Delia was one of those untouchable girls. She wasn’t cold, and she wasn’t arrogant either. I thought, rather, it had something to do with the red lipstick. She didn’t always wear bangs but for as long as I could remember she wore that red lipstick. The bangs seemed to be more like bookends, there in her childhood photos and for some of her later high school dances, but never in middle school. The lipstick was always there, adding even more emphasis to the words she spoke that I thought carried a weight of their own.
I remembered the first time she wore it. We were five, and we were sharing a tub of almond butter on her father’s motorboat. We used to eat that stuff with the same voraciousness that the other kids ate candy.
I was allergic to candy. Well, to some of its artificial sugars. At least, that was what I thought. That was what my mother told me. She said she was, and that the sugar allergy was hereditary. But that was the most detail she ever gave. When I’d pick up a tin of cocoa powder in the store and ask her what it was that I couldn’t have, hoping maybe this one tin didn’t contain it, she could never remember. She’d point to the ingredients section of the nutrition label and say, “It was one of those I think.” It didn’t take me long to see through it.
So I tested it at Dee’s one day when we were spreading the almond butter on our pieces of bread to make sandwiches. Her mother was pulling a fresh tray of chocolate chip cookies out of the oven. That whole family loved to bake. Baking and boating – it was how they bonded.
I had asked if I could try one of the cookies.
“But Declan, you’re allergic to sugar,” Dee replied. I suppose at that time in our lives she was more in tune with my well-being. Less untouchable.
“Allergic to sugar?” Dee’s mother inquired, her paisley oven mitts gripping the cookie tray as she scooped the still-soft cookies onto a sheet of foil. “I never knew that.”
I didn’t know what to say next, but luckily she continued: “Surely you’ve had one of our sweets before?”
“Not even a brownie?”
I shook my head. Dee’s mom bit her lip, and a funny look found its way onto her face.
“Well they say there is a first for everything,” she said as she scooped up a cookie and held it out to me. I cupped me hands and she sat the warm dough in my palms.
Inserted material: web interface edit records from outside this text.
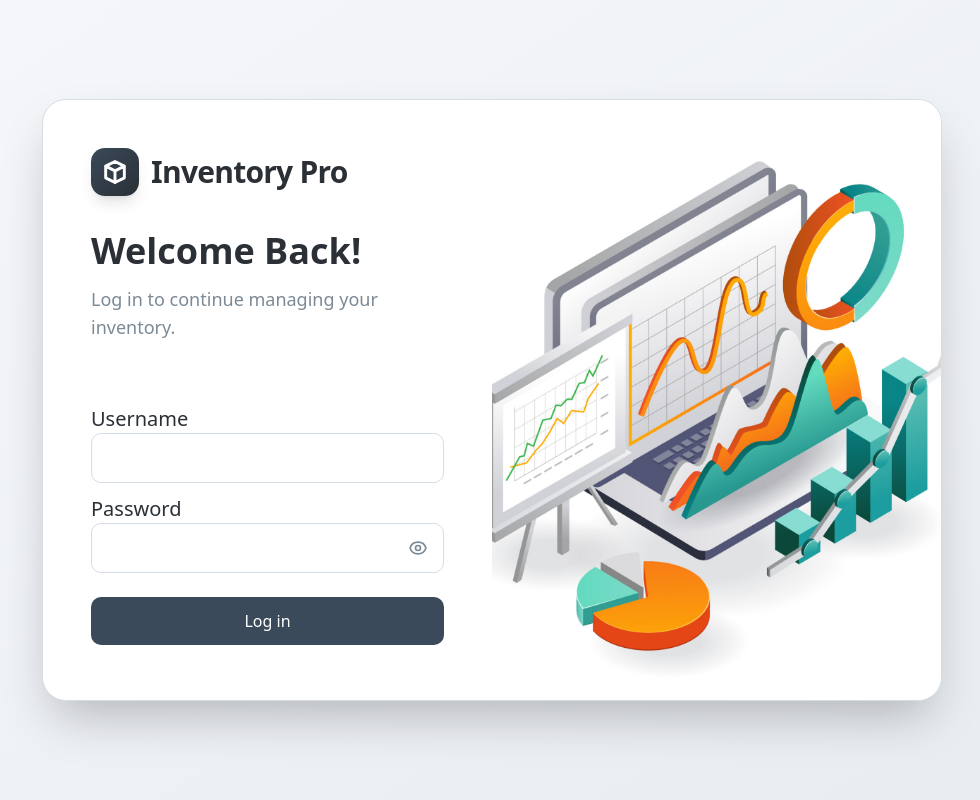
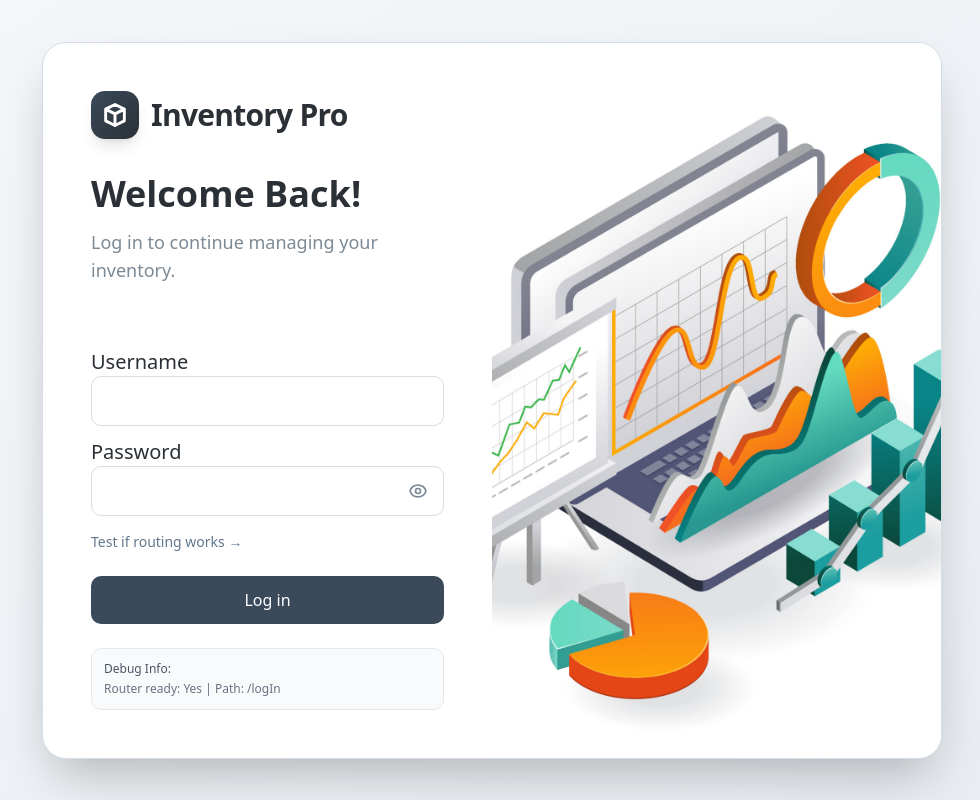
Before and after one commit to Davidevelops/frontEndBackup, a Next.js app: page /logIn in a window 1280 px wide. Shown: the whole page, without its empty margins (148-1128 px from the left). Built offline with nearby package versions, Linux system fonts and the light colour scheme; no server answers.

Commit message:
omsim gain

```diff
--- a/app/(auth)/logIn/page.tsx
+++ b/app/(auth)/logIn/page.tsx
@@ -6,6 +6,7 @@ import Link from "next/link";
 import Image from "next/image";
 import { useAuth } from "@/lib/authContext";
 import toast from "react-hot-toast";
+import { useRouter } from "next/navigation"; // Added import
 
 export default function LogIn() {
 	const [username, setUsername] = useState("");
@@ -14,6 +15,7 @@ export default function LogIn() {
 	const [error, setError] = useState<string | null>(null);
 	const [loading, setLoading] = useState(false);
 	const { checkSession } = useAuth();
+	const router = useRouter(); // Added router hook
 
 	const handleSubmit = async (e: React.FormEvent) => {
 		e.preventDefault();
@@ -25,11 +27,16 @@ export default function LogIn() {
 			console.log("Login success:", response);
 			toast.success('Login successful!');
 
-			await new Promise(resolve => setTimeout(resolve, 100));
+			// Removed the artificial delay
+			// await new Promise(resolve => setTimeout(resolve, 100));
 
 			await checkSession();
 
-			window.location.href = "/dashboard";
+			// FIXED: Use Next.js router instead of window.location
+			router.push("/dashboard");
+			// Optional: Force a refresh to update all components
+			router.refresh();
+
 		} catch (err: any) {
 			console.error("Login error:", err);
 			const errorMessage = err.response?.data?.error || err.message || "Invalid username or password. Please try again.";
@@ -74,6 +81,7 @@ export default function LogIn() {
 									value={username}
 									onChange={(e) => setUsername(e.target.value)}
 									required
+									disabled={loading}
 								/>
 							</div>
 
@@ -89,11 +97,13 @@ export default function LogIn() {
 										value={password}
 										onChange={(e) => setPassword(e.target.value)}
 										required
+										disabled={loading}
 									/>
 									<button
 										type="button"
 										className="absolute right-3 top-1/2 transform -translate-y-1/2 text-[#7C8A96] hover:text-[#3A4A5A] transition-colors focus:outline-none focus:ring-2 focus:ring-[#3A4A5A] focus:ring-offset-2 rounded p-1"
 										onClick={togglePasswordVisibility}
+										disabled={loading}
 									>
 										{showPassword ? (
 											<svg className="w-5 h-5" fill="none" stroke="currentColor" viewBox="0 0 24 24">
@@ -108,26 +118,54 @@ export default function LogIn() {
 									</button>
 								</div>
 							</div>
-{/*
-							<Link href="/" className="text-[12px] text-[#62778C] hover:text-[#3A4A5A] transition-colors">
-								Forgot password?
-							</Link> */}
+
+							{/* Debug link - remove in production */}
+							<div className="mt-4 text-sm">
+								<Link
+									href="/test"
+									className="text-[#62778C] hover:text-[#3A4A5A] transition-colors"
+								>
+									Test if routing works →
+								</Link>
+							</div>
 						</div>
 
 						{error && (
-							<p className="text-red-500 text-sm my-2 bg-red-50 p-2 rounded-lg border border-red-200">⚠️ {error}</p>
+							<div className="my-4 p-3 bg-red-50 border border-red-200 rounded-lg">
+								<p className="text-red-600 font-medium">Login Error:</p>
+								<p className="text-red-500 text-sm mt-1">{error}</p>
+								<p className="text-xs text-gray-500 mt-2">
+									If this persists, check browser console (F12) for details.
+								</p>
+							</div>
 						)}
 
 						<button
 							type="submit"
 							disabled={loading}
-							className="rounded-lg bg-[#3A4A5A] hover:bg-[#31414F] disabled:bg-[#A7B3C0] w-full text-white py-3 font-medium transition-colors duration-200 focus:outline-none focus:ring-2 focus:ring-[#3A4A5A] focus:ring-offset-2"
+							className="rounded-lg bg-[#3A4A5A] hover:bg-[#31414F] disabled:bg-[#A7B3C0] w-full text-white py-3 font-medium transition-colors duration-200 focus:outline-none focus:ring-2 focus:ring-[#3A4A5A] focus:ring-offset-2 flex items-center justify-center"
 						>
-							{loading ? "Logging in..." : "Log in"}
+							{loading ? (
+								<>
+									<svg className="animate-spin -ml-1 mr-3 h-5 w-5 text-white" xmlns="http://www.w3.org/2000/svg" fill="none" viewBox="0 0 24 24">
+										<circle className="opacity-25" cx="12" cy="12" r="10" stroke="currentColor" strokeWidth="4"></circle>
+										<path className="opacity-75" fill="currentColor" d="M4 12a8 8 0 018-8V0C5.373 0 0 5.373 0 12h4zm2 5.291A7.962 7.962 0 014 12H0c0 3.042 1.135 5.824 3 7.938l3-2.647z"></path>
+									</svg>
+									Logging in...
+								</>
+							) : "Log in"}
 						</button>
+
+						{/* Debug info - remove in production */}
+						<div className="mt-6 p-3 bg-gray-50 rounded-lg border border-gray-200">
+							<p className="text-xs text-gray-600 mb-1">Debug Info:</p>
+							<p className="text-xs text-gray-500">
+								Router ready: {router ? "Yes" : "No"} |
+								Path: {typeof window !== 'undefined' ? window.location.pathname : 'Loading...'}
+							</p>
+						</div>
 					</form>
 				</div>
-
 
 				<div className="image-container w-[50%] min-h-[600px] max-h-[1200px] relative">
 					<Image
@@ -135,6 +173,7 @@ export default function LogIn() {
 						alt="auth image"
 						fill
 						className="object-cover"
+						priority // Add priority for faster loading
 					/>
 				</div>
 			</div>
--- /dev/null
+++ b/middleware.ts
@@ -0,0 +1,40 @@
+
+import { NextResponse } from 'next/server';
+import type { NextRequest } from 'next/server';
+
+export function middleware(request: NextRequest) {
+
+  const path = request.nextUrl.pathname;
+
+
+  const isPublicPath = path === '/auth/login' || path === '/' || path.startsWith('/_next') || path.includes('.');
+
+
+  const token = request.cookies.get('token')?.value;
+
+  console.log(`Middleware: ${path}, hasToken: ${!!token}, isPublic: ${isPublicPath}`);
+
+
+  if (token && path === '/auth/login') {
+    return NextResponse.redirect(new URL('/dashboard', request.url));
+  }
+
+
+  if (isPublicPath || token) {
+    return NextResponse.next();
+  }
+
+
+  if (!token && !isPublicPath) {
+    return NextResponse.redirect(new URL('/auth/login', request.url));
+  }
+
+  return NextResponse.next();
+}
+
+
+export const config = {
+  matcher: [
+    '/((?!api|_next/static|_next/image|favicon.ico).*)',
+  ],
+};
--- a/next.config.ts
+++ b/next.config.ts
@@ -4,6 +4,8 @@ const nextConfig: NextConfig = {
   typescript: {
     ignoreBuildErrors: true,
   },
+  trailingSlash: false,
+  reactStrictMode: true,
 };
 
 export default nextConfig;
```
From that day on, I was allergic to sugar everywhere else but Dee’s house.
We never told my mother about my tolerance there, though. Apparently it was for Dee’s mom’s benefit. Dee said that if my mom found out what hers had done, mine would blame hers for breaking some kind of mother’s code.
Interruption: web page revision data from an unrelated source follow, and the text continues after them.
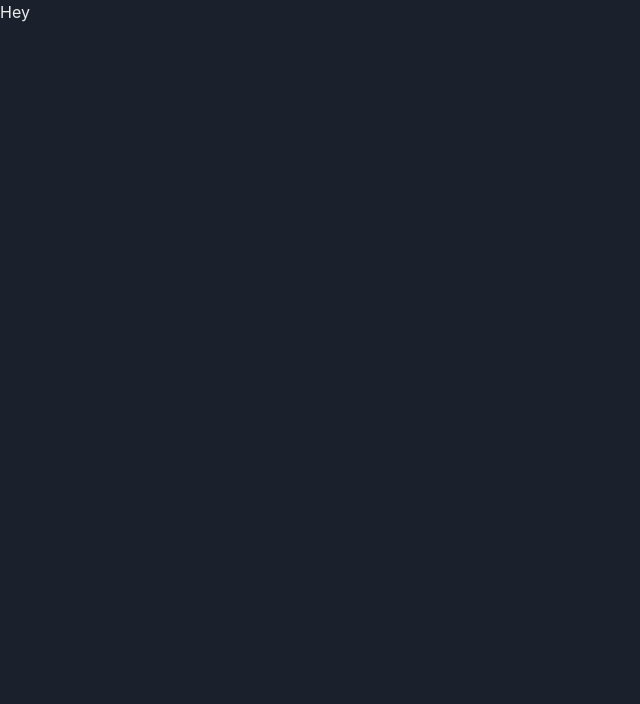
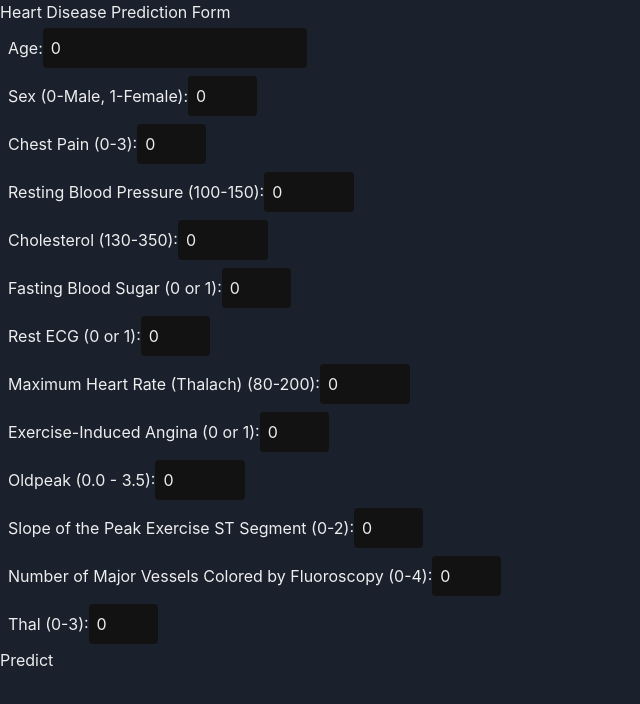
Before and after one commit to Crod7/Heart-Problem-Predictor-Machine-Learning-Model, a Next.js app in the folder frontend/: page / in a window 1280 px wide. Shown: the top 704 px of the page, without its empty margins (0-640 px from the left). Built offline with nearby package versions, Linux system fonts and the light colour scheme.

Commit message:
Frontend: Added input fields to submit request to backend for machine learning model response.

```diff
--- /dev/null
+++ b/frontend/src/components/HeartDiseasePrediction.tsx
@@ -0,0 +1,141 @@
+import React, { useState } from 'react';
+import axios from 'axios';
+import { useDispatch, useSelector } from 'react-redux';
+import { setLoadingScreen } from '@/src/store/loadingScreenSlice';
+
+
+
+interface PredictionResult {
+    message: number[];
+    probabilities: number[][];
+}
+
+const HeartDiseasePrediction: React.FC = () => {
+    const dispatch = useDispatch();
+
+    const [formData, setFormData] = useState({
+        age: 0,
+        sex: 0,
+        chest_pain: 0,
+        resting_blood_pressure: 0,
+        chol: 0,
+        fbs: 0,
+        rest_ecg: 0,
+        thalach: 0,
+        exang: 0,
+        oldpeak: 0,
+        slope: 0,
+        ca: 0,
+        thal: 0,
+    });
+
+    const [result, setResult] = useState<PredictionResult | null>(null);
+
+    const handleInputChange = (e: React.ChangeEvent<HTMLInputElement>) => {
+        setFormData({
+            ...formData,
+            [e.target.name]: e.target.valueAsNumber,
+        });
+    };
+
+    const predict = async () => {
+        dispatch(setLoadingScreen(true))
+
+        try {
+            const response = await axios.get<PredictionResult>('https://heart-ml-api.onrender.com/api/model_rfc', {
+                params: formData,
+            });
+
+            setResult(response.data);
+        } catch (error) {
+            console.error('Error predicting:', error);
+        }
+        dispatch(setLoadingScreen(false))
+
+    };
+
+    return (
+        <div>
+            <h1>Heart Disease Prediction Form</h1>
+            <form>
+                <div className='py-1 px-2'>
+                    Age:
+                    <input className='p-2 rounded' type="number" name="age" value={formData.age} onChange={handleInputChange} />
+                </div>
+
+                <div className='py-1 px-2'>
+                    Sex (0-Male, 1-Female):
+                    <input className='p-2 rounded' type="number" name="sex" min="0" max="1" value={formData.sex} onChange={handleInputChange} />
+                </div>
+
+                <div className='py-1 px-2'>
+                    Chest Pain (0-3):
+                    <input className='p-2 rounded' type="number" name="chest_pain" min="0" max="3" value={formData.chest_pain} onChange={handleInputChange} />
+                </div>
+
+                <div className='py-1 px-2'>
+                    Resting Blood Pressure (100-150):
+                    <input className='p-2 rounded' type="number" name="resting_blood_pressure" min="100" max="150" value={formData.resting_blood_pressure} onChange={handleInputChange} />
+                </div>
+
+                <div className='py-1 px-2'>
+                    Cholesterol (130-350):
+                    <input className='p-2 rounded' type="number" name="chol" min="130" max="350" value={formData.chol} onChange={handleInputChange} />
+                </div>
+
+                <div className='py-1 px-2'>
+                    Fasting Blood Sugar (0 or 1):
+                    <input className='p-2 rounded' type="number" name="fbs" min="0" max="1" value={formData.fbs} onChange={handleInputChange} />
+                </div>
+
+                <div className='py-1 px-2'>
+                    Rest ECG (0 or 1):
+                    <input className='p-2 rounded' type="number" name="rest_ecg" min="0" max="1" value={formData.rest_ecg} onChange={handleInputChange} />
+                </div>
+
+                <div className='py-1 px-2'>
+                    Maximum Heart Rate (Thalach) (80-200):
+                    <input className='p-2 rounded' type="number" name="thalach" min="80" max="200" value={formData.thalach} onChange={handleInputChange} />
+                </div>
+
+                <div className='py-1 px-2'>
+                    Exercise-Induced Angina (0 or 1):
+                    <input className='p-2 rounded' type="number" name="exang" min="0" max="1" value={formData.exang} onChange={handleInputChange} />
+                </div>
+
+                <div className='py-1 px-2'>
+                    Oldpeak (0.0 - 3.5):
+                    <input className='p-2 rounded' type="number" name="oldpeak" step="0.1" min="0.0" max="3.5" value={formData.oldpeak} onChange={handleInputChange} />
+                </div>
+
+                <div className='py-1 px-2'>
+                    Slope of the Peak Exercise ST Segment (0-2):
+                    <input className='p-2 rounded' type="number" name="slope" min="0" max="2" value={formData.slope} onChange={handleInputChange} />
+                </div>
+
+                <div className='py-1 px-2'>
+                    Number of Major Vessels Colored by Fluoroscopy (0-4):
+                    <input className='p-2 rounded' type="number" name="ca" min="0" max="4" value={formData.ca} onChange={handleInputChange} />
+                </div>
+
+                <div className='py-1 px-2'>
+                    Thal (0-3):
+                    <input className='p-2 rounded' type="number" name="thal" min="0" max="3" value={formData.thal} onChange={handleInputChange} />
+                </div>
+
+                <button type="button" onClick={predict}>
+                    Predict
+                </button>
+            </form>
+
+            {result && (
+                <div>
+                    <h2>Result:</h2>
+                    <pre>{JSON.stringify(result, null, 2)}</pre>
+                </div>
+            )}
+        </div>
+    );
+};
+
+export default HeartDiseasePrediction;
--- a/frontend/src/pages/index.tsx
+++ b/frontend/src/pages/index.tsx
@@ -3,6 +3,7 @@ import LoadingScreen from '../components/Utility/Loading-Feature/LoadingScreen';
 
 //Redux Imports
 import { useSelector } from 'react-redux';
+import HeartDiseasePrediction from '../components/HeartDiseasePrediction';
 
 export default function BasePage() {
     // Redux
@@ -14,7 +15,7 @@ export default function BasePage() {
             {loadingScreen && (
                 <LoadingScreen />
             )}
-            Hey
+            <HeartDiseasePrediction />
         </div>
     );
 
```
I wasn’t sure what kind of code they were talking about. But it seemed important to Dee, so I never had to be told twice. It was our own sugary secret.